I had never really speculated too much about the type of woman who meets and marries a prisoner – that is, until I met the woman on the airplane.  She was on her way up to visit her husband in a prison on the other side of the state, which she did every other week-end – year round.  I wondered why anyone do such a thing, especially the women who marry serial killers, rapists, and perpetrators of other violent crimes.  Who would want a man who was a social deviant?

Sheila Isenberg, author of Women Who Love Men Who Kill, offered some plausible theories.  In researching for her book, she interviewed many murderers in prison, police, prison officials, psychologists, and psychiatrists.  She determined that there were common threads running through the women she interviewed.  Most came from dysfunctional families made up of a violent father and a passive mother.  For that woman, marrying a prisoner – especially one with no possibility of parole – is her way of having a relationship with a powerful man and being in control, while keeping her distance at the same time.  For some, it is the notoriety they gain by marrying a prison inmate and the importance she feels by reaching out to and winning someone so infamous. 
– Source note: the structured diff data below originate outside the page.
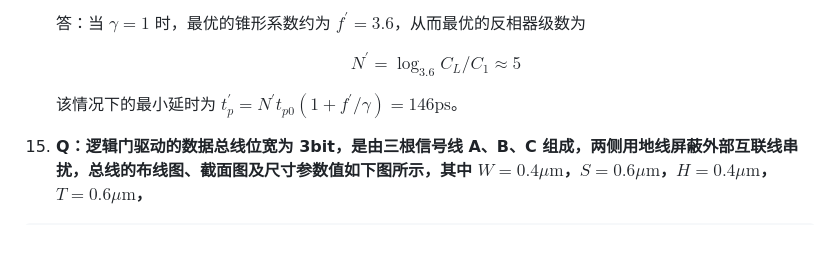
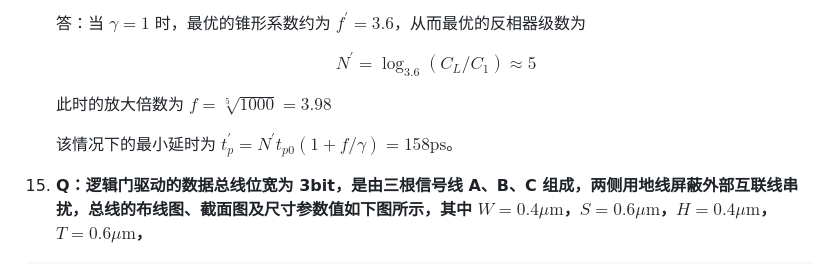
Before and after one commit to MiaoHao-oops/notes, a Markdown page: hw/03/03.md, the part around the change. GitHub-like rendering; blank space fills up the shorter version.

```diff
--- a/hw/03/03.md
+++ b/hw/03/03.md
@@ -173,9 +173,11 @@ NMOS：$V_{Tn}=0.4\text{V}$，$V_{DSATn}=0.63\text{V}$，$\mu_{n}C_{ox}=115\mu\t
 
         答：当 $\gamma = 1$ 时，最优的锥形系数约为 $f^{\prime}=3.6$，从而最优的反相器级数为
 
-        $$N^{\prime}=\log_{3.6}{C_L/C_1}\approx 5$$
+        $$N^{\prime}=\log_{3.6}{(C_L/C_1)}\approx 5$$
 
-        该情况下的最小延时为 $t_p^{\prime}=N^{\prime}t_{p0}(1+f^{\prime}/\gamma)=146\text{ps}$。
+        此时的放大倍数为 $f=\sqrt[5]{1000}=3.98$
+
+        该情况下的最小延时为 $t_p^{\prime}=N^{\prime}t_{p0}(1+f/\gamma)=158\text{ps}$。
 
 15.  **Q：逻辑门驱动的数据总线位宽为 3bit，是由三根信号线 A、B、C 组成，两侧用地线屏蔽外部互联线串扰，总线的布线图、截面图及尺寸参数值如下图所示，其中 $W=0.4\mu\text{m}$，$S=0.6\mu\text{m}$，$H=0.4\mu\text{m}$，$T=0.6\mu\text{m}$，**
 
```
I never did ask the woman on the plane her reason for marrying the inmate, but she did offer that it was “God’s will.”  I also had a friend who went with her aunt to visit her uncle in prison and fell for her uncle’s cell mate.  When he was paroled, they got together.  Ten months and one baby later, though, he was gone.

Lots of inmates find God during their period of incarceration but don’t bring Him along when they get out on parole.  If they can find God on the inside, I guess that it stands to reason that they can find love, too.  The more violent and antisocial the offender, the more women who are trying to gain access to them.  Though I tend to agree with Isenberg on her theories, I don’t want to discount the fact that there are still normal, successful women of sound mind who meet inmates, fall in love with them, and marry them, with no hope of a normal married  life.  I think that this is a mystery that we will never fully understand.


More about this author: Jenna Pope